We reverently and devoutly accept the Holy Scriptures as containing a revelation of the character of God and of the eternal principles of his moral government.
As holiness and happiness are inseparably connected, so we believe that all sin is accompanied and followed by misery, it being a fixed principle in the divine government that God renders to every man according to his works, so that 'though hand join in hand, the wicked shall not be unpunished.'
Guided by the express teachings of revelation, we recognize God not only as our King and Judge, but also as our gracious Father, who doth not afflict willingly nor grieve the children of men; but though he cause grief, yet will he have compassion according to the multitude of his mercies.
We believe that divine justice, born of love and limited by love, primarily requires 'love to God with all the soul,' and to one's neighbor as one's self. Till these requisitions are obeyed, justice administers such discipline, including both chastisement and instruction, and for as long a period, as may be necessary to secure that obedience which it ever demands. Hence it never accepts hatred for love, nor suffering for loyalty, but uniformly and forever preserves its aim.
We believe that the salvation Christ came to effect is salvation from sin rather than from the punishment of sin, and that he must continue his work till he has put all enemies under his feet, that is, brought them in complete subjection to his law.
We believe that repentance and salvation are not limited to this life.

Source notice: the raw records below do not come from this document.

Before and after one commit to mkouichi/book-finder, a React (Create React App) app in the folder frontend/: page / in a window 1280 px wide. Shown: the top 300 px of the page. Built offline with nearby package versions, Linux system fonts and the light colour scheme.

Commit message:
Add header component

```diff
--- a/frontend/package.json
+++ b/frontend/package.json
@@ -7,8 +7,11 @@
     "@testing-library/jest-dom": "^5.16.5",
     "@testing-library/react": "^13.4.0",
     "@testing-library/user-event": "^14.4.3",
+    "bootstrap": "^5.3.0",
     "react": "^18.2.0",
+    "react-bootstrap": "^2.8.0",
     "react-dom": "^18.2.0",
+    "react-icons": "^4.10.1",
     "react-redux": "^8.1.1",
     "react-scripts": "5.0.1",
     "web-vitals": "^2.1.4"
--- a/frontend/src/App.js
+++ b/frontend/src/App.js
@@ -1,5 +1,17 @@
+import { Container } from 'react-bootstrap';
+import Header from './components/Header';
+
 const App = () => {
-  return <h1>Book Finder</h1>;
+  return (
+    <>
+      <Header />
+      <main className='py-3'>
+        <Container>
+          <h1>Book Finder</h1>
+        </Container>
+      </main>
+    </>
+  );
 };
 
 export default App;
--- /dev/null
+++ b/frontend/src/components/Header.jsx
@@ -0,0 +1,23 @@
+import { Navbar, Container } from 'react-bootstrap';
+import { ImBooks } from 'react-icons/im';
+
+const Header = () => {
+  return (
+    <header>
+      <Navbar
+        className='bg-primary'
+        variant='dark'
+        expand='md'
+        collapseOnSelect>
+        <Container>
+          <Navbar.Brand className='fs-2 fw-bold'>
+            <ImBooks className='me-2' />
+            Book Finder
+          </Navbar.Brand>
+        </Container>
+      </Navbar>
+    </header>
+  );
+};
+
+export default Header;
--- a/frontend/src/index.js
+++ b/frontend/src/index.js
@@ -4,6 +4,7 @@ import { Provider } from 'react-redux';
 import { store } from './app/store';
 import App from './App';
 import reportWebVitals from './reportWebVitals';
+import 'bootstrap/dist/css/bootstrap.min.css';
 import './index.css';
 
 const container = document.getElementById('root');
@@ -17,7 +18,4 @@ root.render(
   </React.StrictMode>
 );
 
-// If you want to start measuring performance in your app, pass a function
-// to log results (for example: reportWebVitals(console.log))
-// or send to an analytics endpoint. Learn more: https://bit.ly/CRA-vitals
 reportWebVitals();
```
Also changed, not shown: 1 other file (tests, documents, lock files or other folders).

Whenever and wherever the sinner truly turns to God, salvation will be found. God is 'the same yesterday, today, and forever,' and the obedience of his children is ever welcome to him.
To limit the saving power of Christ to this present life seems to us like limiting the Holy One of Israel; and when we consider how many millions lived and died before Christ came, and how many since, who not only never heard his name, but were ignorant of the one living God, we shudder at the though that his infinite love should have made no provision for their welfare, and left them to annihilation, or, what is worse, endless misery. And it is but little better with myriads born in Christian lands, whose opportunities have been so meager that their endless damnation would be an act of such manifest injustice as to be in the highest degree inconsistent with the benevolent character of God.
In respect to death we believe that, however important it may be in removing manifold temptations and opening the way to a better life, and however, like other great events, it may profoundly influence man, it has no saving power. Salvation, secured in the willing mind by the agencies of divine truth, light, and love, essentially represented in Christ -- whether effected here or in the future life -- is salvation by Christ, and gives no warrant to the imptation to us of the 'death-and-glory' theory, alike repudiated by all.
Whatever differences in regard to the future may exist among us, none of us believe that the horizon of eternity will be relatively either largely or for a long time overcast by the clouds of sin and punishment, and in coming into the enjoyment of salvation, whensoever that may be, all the elements of penitence, forgiveness, and regeneration are involved. Justice and mercy will then be seen to be entirely at one, and God be all in all."